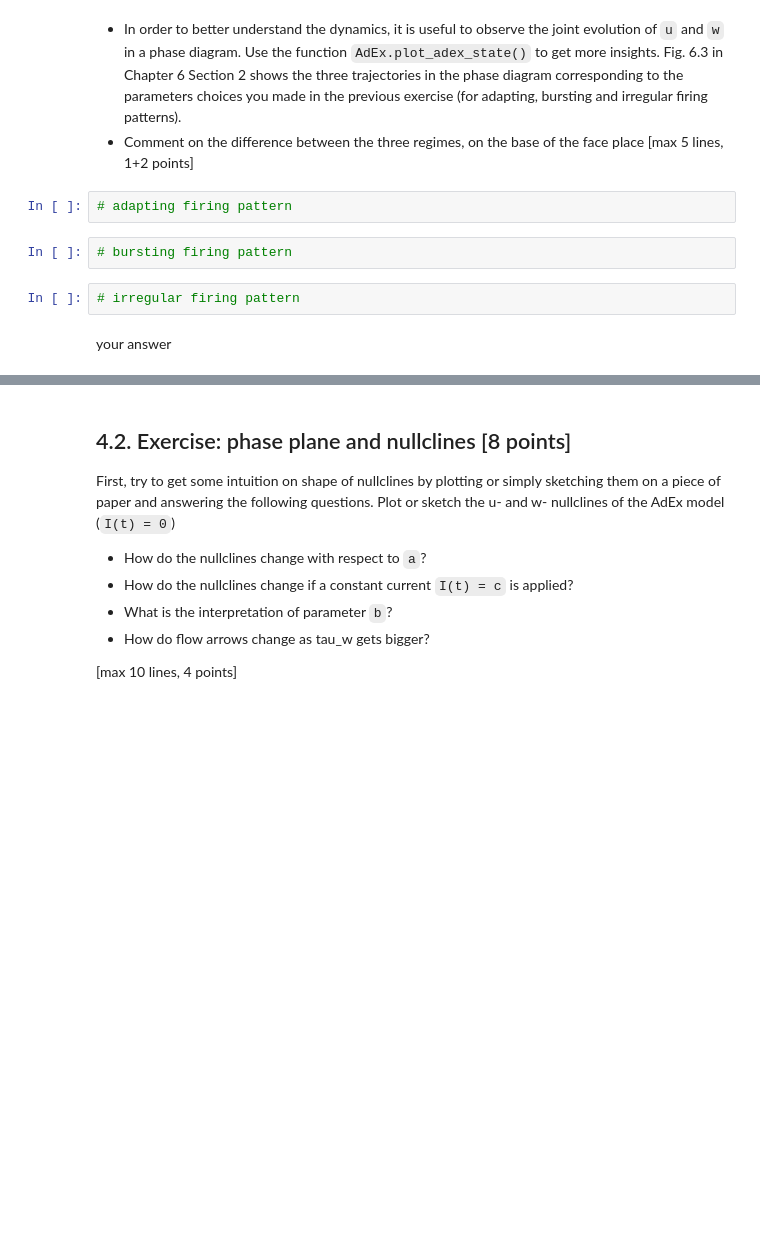
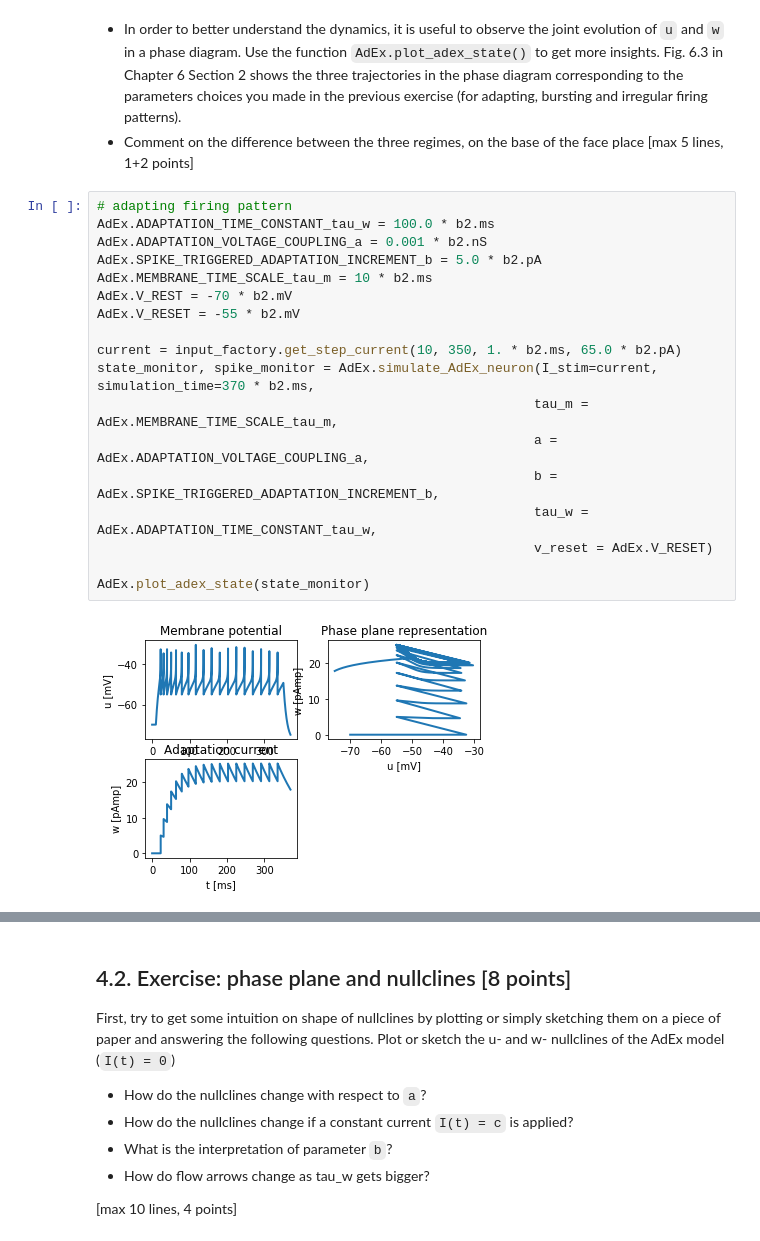
Before and after one commit to CamillaCarta/BMNN_projects, a Jupyter notebook: Ex1_Camilla_Carta_001.ipynb, the cells around one changed output, grey strips where cells are left out. Saved outputs shown, nothing was run; the diff lists cells and outputs as text; blank space fills up the shorter version.

```diff
--- a/Ex1_Camilla_Carta_001.ipynb
+++ b/Ex1_Camilla_Carta_001.ipynb
@@ -336,11 +347,23 @@ nr of spikes: 3
 # %% [markdown]
 - In order to better understand the dynamics, it is useful to observe the joint evolution of `u` and `w` in a phase diagram. Use the function `AdEx.plot_adex_state()` to get more insights. Fig. 6.3 in Chapter 6 Section 2 shows the three trajectories in the phase diagram corresponding to the parameters choices you made in the previous exercise (for adapting, bursting and irregular firing patterns).
 - Comment on the difference between the three regimes, on the base of the face place [max 5 lines, 1+2 points]
-# %%
-# adapting firing pattern
-# %%
-# bursting firing pattern
-# %%
-# irregular firing pattern
-# %% [markdown]
-your answer
+# %%
+# adapting firing pattern
+AdEx.ADAPTATION_TIME_CONSTANT_tau_w = 100.0 * b2.ms
+AdEx.ADAPTATION_VOLTAGE_COUPLING_a = 0.001 * b2.nS
+AdEx.SPIKE_TRIGGERED_ADAPTATION_INCREMENT_b = 5.0 * b2.pA
+AdEx.MEMBRANE_TIME_SCALE_tau_m = 10 * b2.ms
+AdEx.V_REST = -70 * b2.mV
+AdEx.V_RESET = -55 * b2.mV
+
+current = input_factory.get_step_current(10, 350, 1. * b2.ms, 65.0 * b2.pA)
+state_monitor, spike_monitor = AdEx.simulate_AdEx_neuron(I_stim=current, simulation_time=370 * b2.ms,
+                                                        tau_m = AdEx.MEMBRANE_TIME_SCALE_tau_m,
+                                                        a = AdEx.ADAPTATION_VOLTAGE_COUPLING_a,
+                                                        b = AdEx.SPIKE_TRIGGERED_ADAPTATION_INCREMENT_b,
+                                                        tau_w = AdEx.ADAPTATION_TIME_CONSTANT_tau_w,
+                                                        v_reset = AdEx.V_RESET)
+
+AdEx.plot_adex_state(state_monitor)
+# %% [output]
+[figure, added]
```
Also changed, not shown: parts of 30 cells of this notebook.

==*==

## [Directions]
Respond with only the number of lines in the records that include the word "ipynb".

## [Written answer]
3